As I mentioned in my last post on the probable government shutdown, federal agencies and programs officially run out of discretionary funding in a few days, marking the start of fiscal year 2014. Talk about starting off on the right foot: as of October 1, budget authority appropriated for the previous fiscal year runs out.

Without a stopgap measure, all signs point to a complete government shutdown, the first since 1995 (despite the multiple threats since that time).

But how long will the government be out of business?

Veteran Washington budget wonk Stan Collender is predicting a shutdown of at least a week, largely because public ire will be needed to budge the budget battle lines drawn in the sand. Cue pitchforks and angry mob.

In the event of a government shutdown, House Republicans are overwhelmingly favored to take the brunt of the blame, as I discussed at Huffington Post, and for good reason—this tantrum is an irresponsible showcase of their disapproval for the Affordable Care Act with no chance of accomplishing any stated objective.

When private contractors and companies doing business with the federal government stop seeing invoices processed, they will take note.
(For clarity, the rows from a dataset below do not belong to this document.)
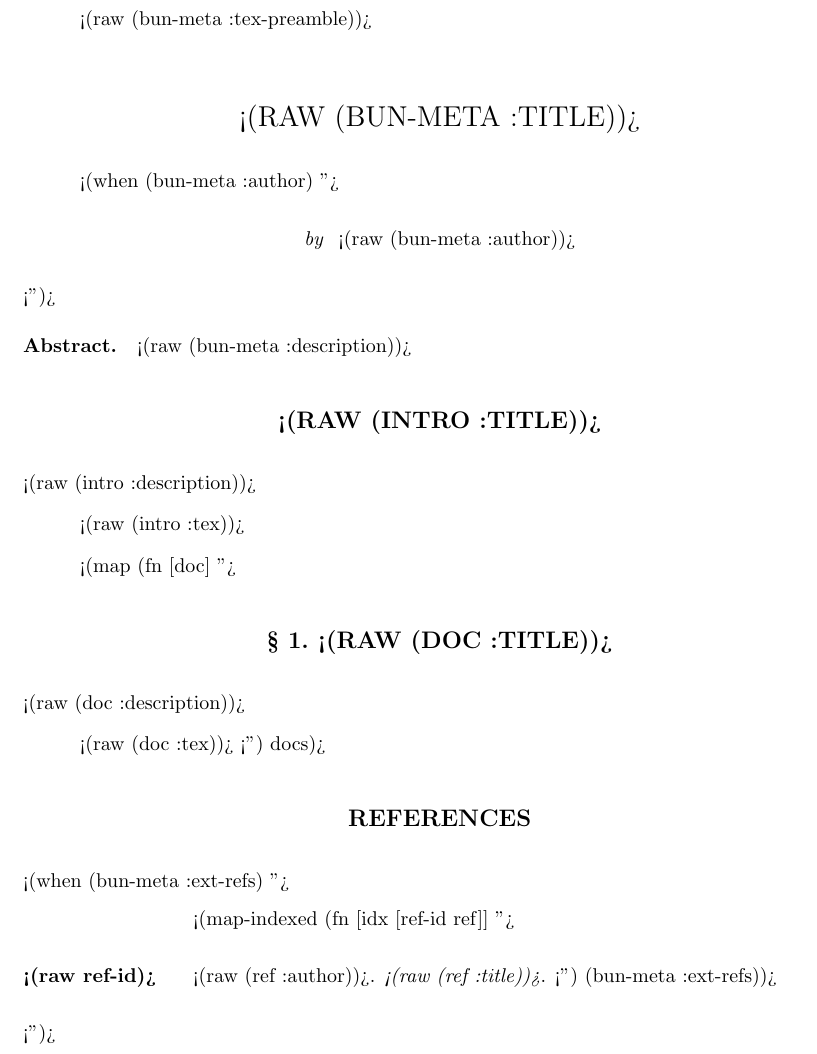
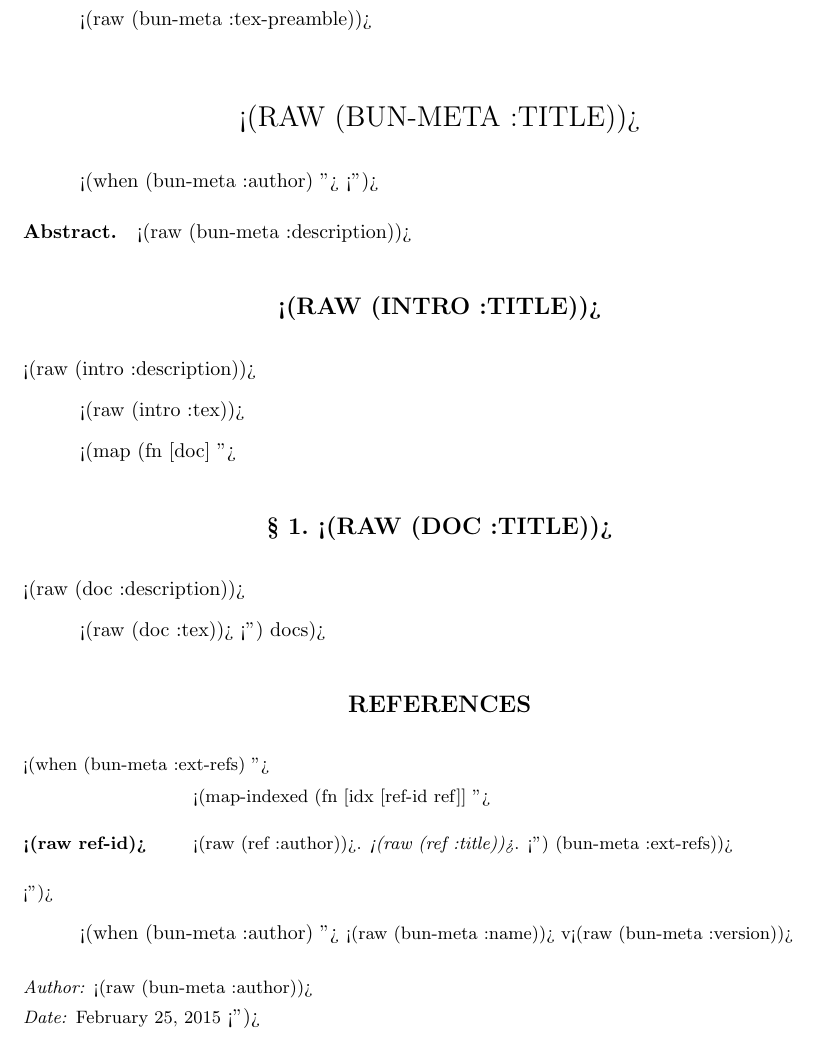
Before and after one commit to adeel/sableman, a LaTeX document (resources/templates/tex/bundle.tex): part of the page, cut so that both start at the same text. Compiled offline with pdfLaTeX.

Commit message:
some changes to latex template

```diff
--- a/resources/templates/tex/bundle.tex
+++ b/resources/templates/tex/bundle.tex
@@ -23,10 +23,10 @@
   \par
   %\vfil
   <(when (bun-meta :author) ">
-  \begin{center}
-    \emph{by } \normalfont\@author\par
-    %\ \\ \normalfont\@date\par
-  \end{center}
+  %\begin{center}
+  %  \emph{by } \normalfont\@author\par
+  %  %\ \\ \normalfont\@date\par
+  %\end{center}
   <")>
   %\vfil
   %\vfil
@@ -61,8 +61,8 @@
 <(raw (doc :tex))>
 <") docs)>
 
+{\small
 \section*{References}
-
 <(when (bun-meta :ext-refs) ">
 \begin{description}[leftmargin=3cm,style=nextline]
 <(map-indexed
@@ -71,5 +71,16 @@
 <") (bun-meta :ext-refs))>
 \end{description}
 <")>
+}
+
+<(when (bun-meta :author) ">
+\vspace{1.2em}
+{\small
+\noindent
+<(raw (bun-meta :name))> v<(raw (bun-meta :version))>\\
+\emph{Author:} <(raw (bun-meta :author))>\\
+\emph{Date:} \today
+}
+<")>
 
 \end{document}
```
The same goes for national parks abruptly closing, government employees getting furloughed, and so on. As a result, their Representatives will hear about it, and then some.

Many on the right, however, are not convinced a shutdown is even possible. “Let’s put it this way,” Sen. Orrin Hatch, R-Utah, told CNN. “I’m not about to shut down the government and have Republicans take the blame for it. It’s just that simple.”

A government shutdown is an untenable situation, much less so for the party being blamed for it. House Republican leadership will have to budge, something they clearly aren’t accustomed to doing.

Roughly forty Tea Party House Republicans effectively vote “no” to everything. In fact, they have been dubbed the “No On Everything” caucus by vexed former House Republican Steven LaTourette. The Washington Post has done an analysis of seven major votes in which the “No On Everything” caucus acted, naturally, in the negative.

If this trend holds during the climax of an ideologically-driven clash over the ACA, effectively keeping an additional 30+ million people from receiving health insurance, Speaker John Boehner will have to rely on votes from House Democrats to reopen the government.

Probably a lot of votes from House Democrats.